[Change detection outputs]
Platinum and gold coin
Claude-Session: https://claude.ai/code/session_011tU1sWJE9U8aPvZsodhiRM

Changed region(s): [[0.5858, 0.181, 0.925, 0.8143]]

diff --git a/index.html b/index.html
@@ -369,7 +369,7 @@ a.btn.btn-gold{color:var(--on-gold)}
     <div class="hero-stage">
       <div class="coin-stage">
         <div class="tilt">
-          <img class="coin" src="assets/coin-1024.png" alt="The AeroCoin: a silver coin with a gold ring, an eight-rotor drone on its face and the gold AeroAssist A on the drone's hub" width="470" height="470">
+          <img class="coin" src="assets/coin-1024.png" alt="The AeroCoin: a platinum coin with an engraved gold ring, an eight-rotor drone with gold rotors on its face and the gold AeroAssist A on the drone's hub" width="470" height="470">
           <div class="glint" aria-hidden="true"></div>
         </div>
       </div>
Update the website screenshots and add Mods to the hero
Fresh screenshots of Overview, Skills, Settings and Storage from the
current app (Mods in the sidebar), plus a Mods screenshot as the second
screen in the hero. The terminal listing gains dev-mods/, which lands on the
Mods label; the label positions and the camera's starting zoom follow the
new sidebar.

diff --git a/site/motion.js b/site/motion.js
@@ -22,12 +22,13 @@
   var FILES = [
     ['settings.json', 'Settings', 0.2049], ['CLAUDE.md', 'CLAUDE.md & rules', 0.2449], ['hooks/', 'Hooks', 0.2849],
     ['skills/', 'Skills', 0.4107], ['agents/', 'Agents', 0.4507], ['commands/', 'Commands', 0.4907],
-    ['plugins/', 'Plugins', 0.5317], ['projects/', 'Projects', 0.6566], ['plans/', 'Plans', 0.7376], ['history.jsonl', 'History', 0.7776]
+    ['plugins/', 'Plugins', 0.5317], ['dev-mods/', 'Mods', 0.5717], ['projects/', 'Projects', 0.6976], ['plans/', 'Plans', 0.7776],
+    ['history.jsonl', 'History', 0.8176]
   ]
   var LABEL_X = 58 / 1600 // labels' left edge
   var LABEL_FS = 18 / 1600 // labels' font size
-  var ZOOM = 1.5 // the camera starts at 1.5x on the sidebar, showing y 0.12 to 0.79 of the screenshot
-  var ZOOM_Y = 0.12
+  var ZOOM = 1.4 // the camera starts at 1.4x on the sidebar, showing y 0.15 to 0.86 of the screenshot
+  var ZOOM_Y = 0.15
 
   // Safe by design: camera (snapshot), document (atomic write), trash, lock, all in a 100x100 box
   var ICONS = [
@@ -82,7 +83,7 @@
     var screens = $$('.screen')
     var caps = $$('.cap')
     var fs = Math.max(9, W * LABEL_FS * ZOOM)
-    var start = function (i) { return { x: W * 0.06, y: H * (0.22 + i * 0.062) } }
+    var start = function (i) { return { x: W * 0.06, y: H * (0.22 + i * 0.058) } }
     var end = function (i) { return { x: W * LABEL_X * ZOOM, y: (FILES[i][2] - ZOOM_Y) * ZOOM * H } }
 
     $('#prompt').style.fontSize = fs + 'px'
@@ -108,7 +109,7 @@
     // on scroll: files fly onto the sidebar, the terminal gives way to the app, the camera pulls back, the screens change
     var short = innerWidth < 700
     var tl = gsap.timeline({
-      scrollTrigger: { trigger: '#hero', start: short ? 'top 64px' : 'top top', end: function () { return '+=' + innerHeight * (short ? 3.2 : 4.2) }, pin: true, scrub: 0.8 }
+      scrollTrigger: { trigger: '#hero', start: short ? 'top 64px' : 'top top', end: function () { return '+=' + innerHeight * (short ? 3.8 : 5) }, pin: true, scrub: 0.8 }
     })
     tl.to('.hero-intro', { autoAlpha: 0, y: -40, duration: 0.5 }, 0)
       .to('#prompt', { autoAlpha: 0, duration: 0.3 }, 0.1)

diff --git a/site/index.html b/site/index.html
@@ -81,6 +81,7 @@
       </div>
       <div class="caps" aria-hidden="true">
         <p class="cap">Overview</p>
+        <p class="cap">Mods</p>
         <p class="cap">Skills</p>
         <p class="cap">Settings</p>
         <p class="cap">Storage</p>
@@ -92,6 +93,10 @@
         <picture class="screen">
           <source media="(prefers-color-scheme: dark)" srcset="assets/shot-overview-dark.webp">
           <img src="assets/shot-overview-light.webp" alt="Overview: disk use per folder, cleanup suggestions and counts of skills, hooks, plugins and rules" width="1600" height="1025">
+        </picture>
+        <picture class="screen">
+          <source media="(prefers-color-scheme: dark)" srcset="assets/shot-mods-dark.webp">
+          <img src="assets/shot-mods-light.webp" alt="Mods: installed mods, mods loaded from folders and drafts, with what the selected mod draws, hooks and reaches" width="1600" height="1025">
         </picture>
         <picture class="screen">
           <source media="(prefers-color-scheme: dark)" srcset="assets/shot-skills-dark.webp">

(Task description): In the entries above, identify every line with the string "picture".

(Result of the task):
         <picture class="screen">
+        </picture>
+        <picture class="screen">
         </picture>
         <picture class="screen">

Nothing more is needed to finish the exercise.